7 3/4 x 11 1/2 in. • 197 x 292 mm
signed in pencil with a butterfly and inscribed 'imp' printed in brown ink on laid paper, trimmed to the platemark by the artist, leaving a signature tab. An impression in the fifth state (of five): published in 'Twelve Etchings' the First Venice Set (No.4), 1880 in an edition of 100


Edward G. Kennedy, The Etched Work of Whistler, (1910) no.184

Further Information

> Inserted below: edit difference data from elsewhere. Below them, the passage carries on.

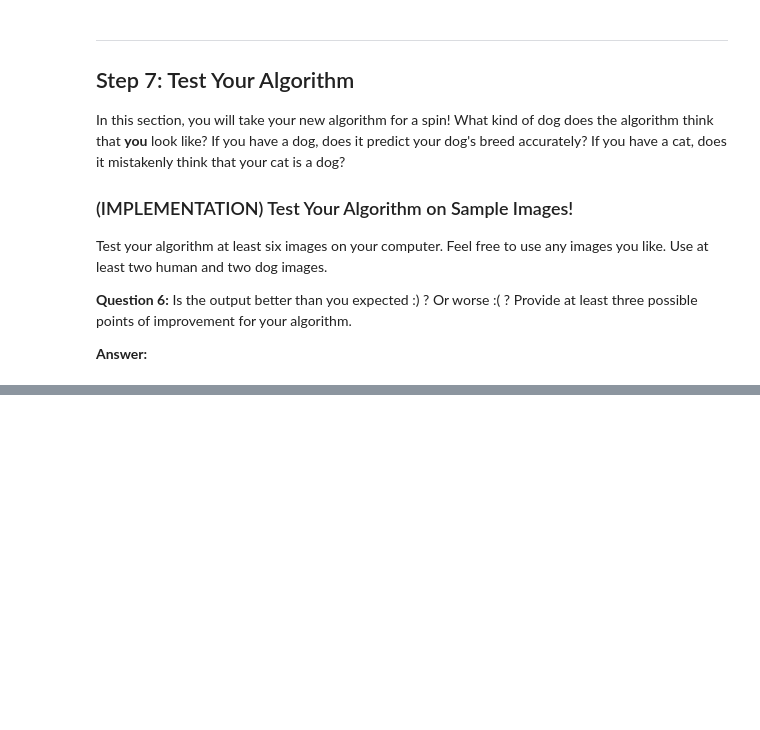
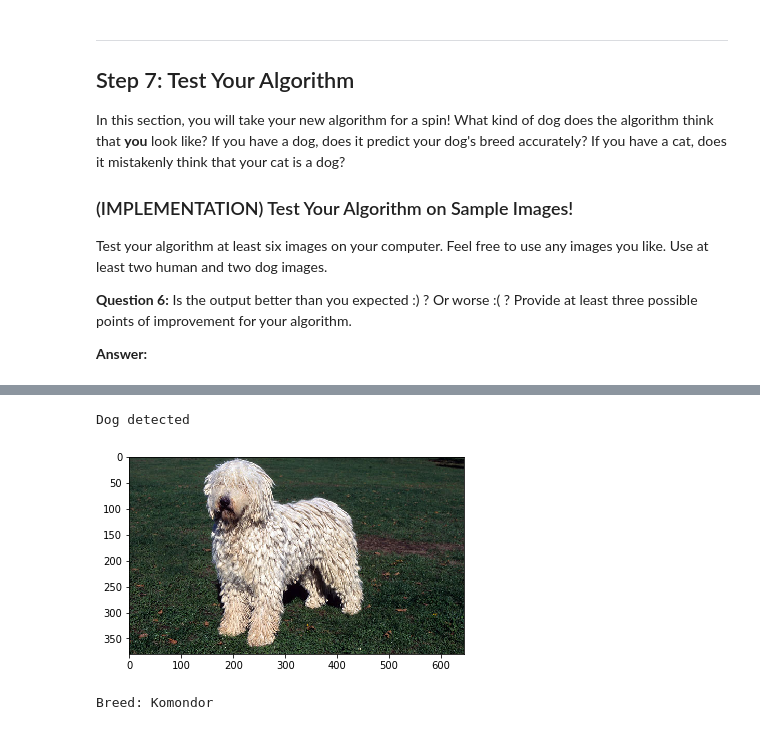
Before and after one commit to karnaker/dog-project, a Jupyter notebook: dog_app.ipynb, the cells around one changed output, grey strips where cells are left out. Drawn from its saved outputs; the diff is of its cells as text; code cells hidden in the pictures; blank space fills up the shorter version.

```diff
--- a/dog_app.ipynb
+++ b/dog_app.ipynb
@@ -785,0 +801,7 @@ Breed: American_water_spaniel
+# %%
+# Dog 2
+dog_breed_determination('myImages/komondor.jpg')
+# %% [output]
+Dog detected
+[figure, added]
+Breed: Komondor
```
Also changed, not shown: parts of 6 cells of this notebook.
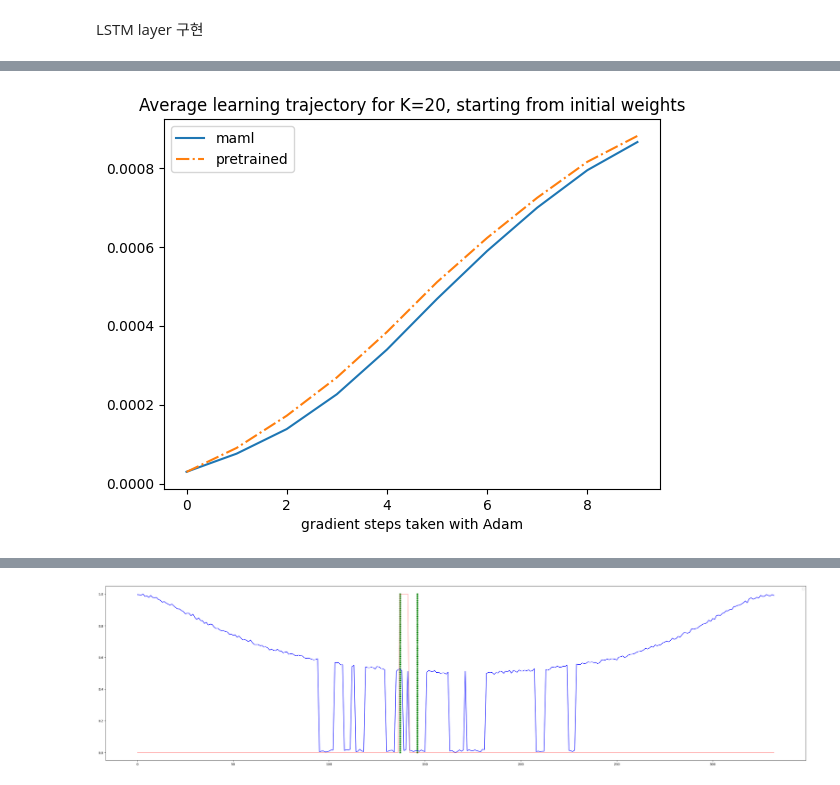
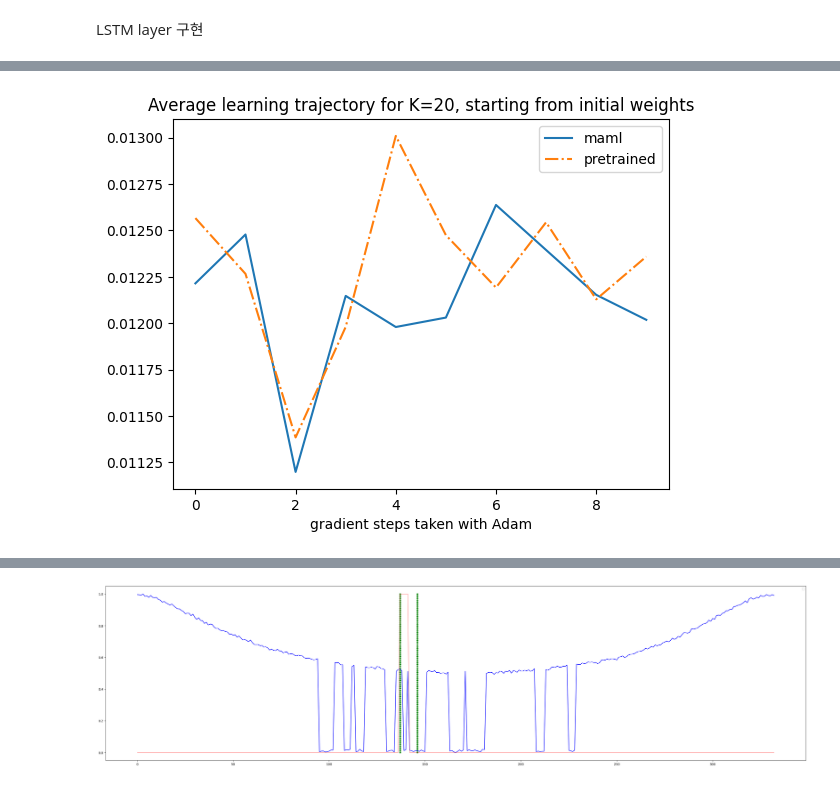
Before and after one commit to appr-jh/Meta_Learning, a Jupyter notebook: Meta.ipynb, the cells around one changed output, grey strips where cells are left out. Cells and saved outputs as stored; diff of their text form; code cells hidden in the pictures.

```diff
--- a/Meta.ipynb
+++ b/Meta.ipynb
@@ -376,6 +385,5 @@ class MAML():
                 self.meta_losses.append(epoch_loss / self.plot_every)
                 epoch_loss = 0
 # %%
-tasks = lstm_Task(SAMPLE_NUM, SEQ_LEN)
-maml = MAML(model, tasks, inner_lr=0.001, meta_lr=0.001)
+maml = MAML(model, inner_lr=0.001, meta_lr=0.001)
 # %%
@@ -444,6 +453,8 @@ def average_losses(initial_model, n_samples, K=10, n_steps=10, optim=torch.optim
     """
     returns the average learning trajectory of the model trained for ``n_iterations`` over ``n_samples`` tasks
     """
+
+    x = np.linspace(-5, 5, 2) # dummy input for test_on_new_task
     avg_losses = [0] * K
     for i in range(n_samples):
         losses = loss_on_random_task(initial_model, K, n_steps, optim)
@@ -452,7 +463,7 @@ def average_losses(initial_model, n_samples, K=10, n_steps=10, optim=torch.optim
 
     return avg_losses
 # %%
-def mixed_pretrained(iterations=500):
+def mixed_pretrained(iterations=500, K=10):
     """
     returns a model pretrained on a selection of ``iterations`` random tasks.
     """
@@ -463,24 +474,24 @@ def mixed_pretrained(iterations=500):
                    seq_len=SEQ_LEN,
                    num_layers=NUM_LAYERS,
                    num_classes=NUM_CLASSES,
-                   device=device)
+                   device=device).to(device)
 
     optimiser = torch.optim.Adam(pretrain_model.parameters(), lr=0.01)
     criterion = nn.MSELoss()
 
-    tasks = lstm_Task(SAMPLE_NUM, SEQ_LEN)
-    train_loader = tasks.random_Test_dataset(SEQ_LEN, SPLIT, BATCH_SIZE)
+    X = pl[["Realized_Power"]].values
+    y = pl["Real_block"].values
+
     # fit the model
     for i in range(iterations):
-        for i, data in enumerate(train_loader): # batch
-            seq, target = data
-            out = model(seq)
-            #print(seq, target) = feature, label
-            loss = criterion(out, target)
-            pretrain_model.zero_grad()
-            loss.backward()
-            optimiser.step()
+        seq, target = sample_data(X, y, SEQ_LEN, K)
+        out = pretrain_model(seq)
+        #print(seq, target) = feature, label
+        loss = criterion(out, target)
+        pretrain_model.zero_grad()
+        loss.backward()
+        optimiser.step()
 
     return pretrain_model
 # %%
-pretrained_model = mixed_pretrained(100)
+pretrained_model = mixed_pretrained(100, 10).to(device)
@@ -487,12 +507,12 @@ pretrained_model = mixed_pretrained(100)
 # %%
-plt.plot(average_losses(maml.model, n_samples=300, K=20), label='maml')
-plt.plot(average_losses(pretrained_model, n_samples=300, K=20),'-.', label='pretrained')
+plt.plot(average_losses(maml.model, n_samples=100, K=20), label='maml')
+plt.plot(average_losses(pretrained_model, n_samples=100, K=20),'-.', label='pretrained')
 plt.legend()
 plt.title("Average learning trajectory for K=20, starting from initial weights")
 plt.xlabel("gradient steps taken with Adam")
 plt.show()
 # %% [output]
-[figure, old version]
+[figure, new version]
 # %%
 def model_functions_at_training(initial_model, X, y, sampled_steps, optim=torch.optim.Adam, lr=0.01):
     """
```
Also changed, not shown: parts of 28 cells of this notebook.
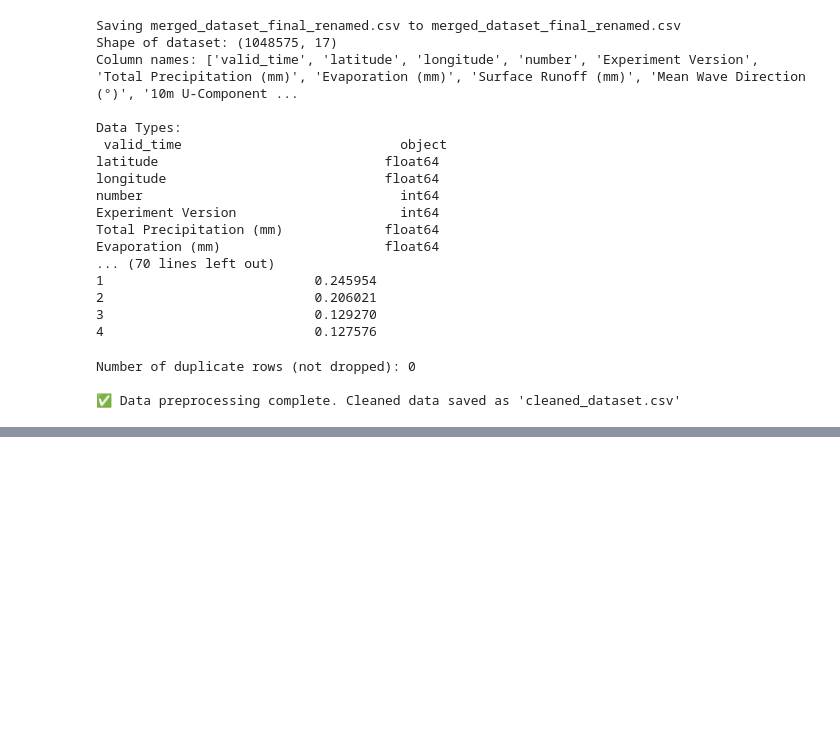
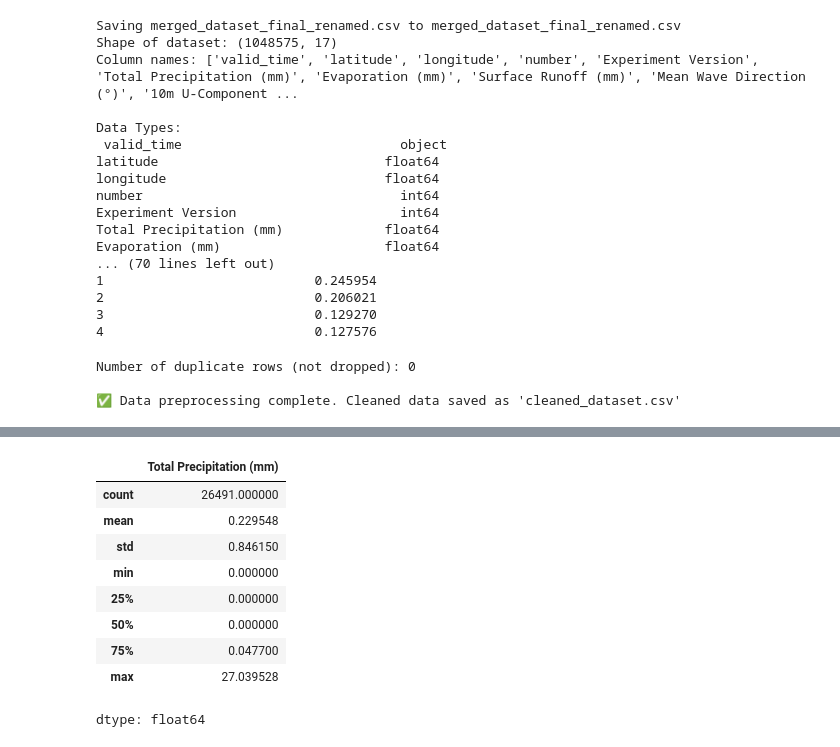
Before and after one commit to Shelly10-10/flood_prediction, a Jupyter notebook: disaster.ipynb, the cells around one changed output, grey strips where cells are left out. Cells and saved outputs as stored; diff of their text form; code cells hidden in the pictures; blank space fills up the shorter version.

```diff
--- a/disaster.ipynb
+++ b/disaster.ipynb
@@ -85,3 +85,19 @@ files.download('cleaned_dataset.csv')
 # %% [output]
 [interactive output not drawn]
 [interactive output not drawn]
+# %%
+import pandas as pd
+df = pd.read_csv('merged_dataset_final_renamed.csv', encoding='ISO-8859-1')
+# %%
+df['Total Precipitation (mm)'].describe()
+# %% [output]
+|  | Total Precipitation (mm) |
+| count | 26491.000000 |
+| mean | 0.229548 |
+| std | 0.846150 |
+| min | 0.000000 |
+| 25% | 0.000000 |
+| 50% | 0.000000 |
+| 75% | 0.047700 |
+| max | 27.039528 |
+dtype: float64
```
Also changed, not shown: parts of 9 cells of this notebook.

The Fine Art Society's commission for a series of etchings in Venice was the pivotal event in Whistler's career. Coming in 1879, shortly after his bankruptcy it provided him with an escape from London and the humiliations he had suffered. The waterways, the atmosphere and the distinctive architecture of Venice must have had an immediate attraction for an artist who had committed to memory night time views of the Thames that he painted upon his returned to the studio.
The concept of the 'Nocturne' had first been suggested by Whistler's patron, Frederick Leyland, to describe Whistler's night scenes of the Thames. The word was equally appropriate to these Venice etchings, the most dramatic and exquisite of the artist's prints, each possessing unique tonal attributes, no one quite the same as another. As the Whistler scholar, Ruth Fine, noted, 'of all the Venice etchings, Nocturne is printed with the greatest kind of variation between impressions. Indeed, depending upon the quality
of the tonal wiping, the time of day appears to range from dusk to midnight to dawn.'
Nocturne was exhibited in Whistler's seminal show Arrangement in White and Yellow in 1883 at The Fine Art Society (No. 8). Between February 1881 and May 1889 Whistler delivered ninety-seven different impressions to the gallery plus the cancelled plate
in April 1889.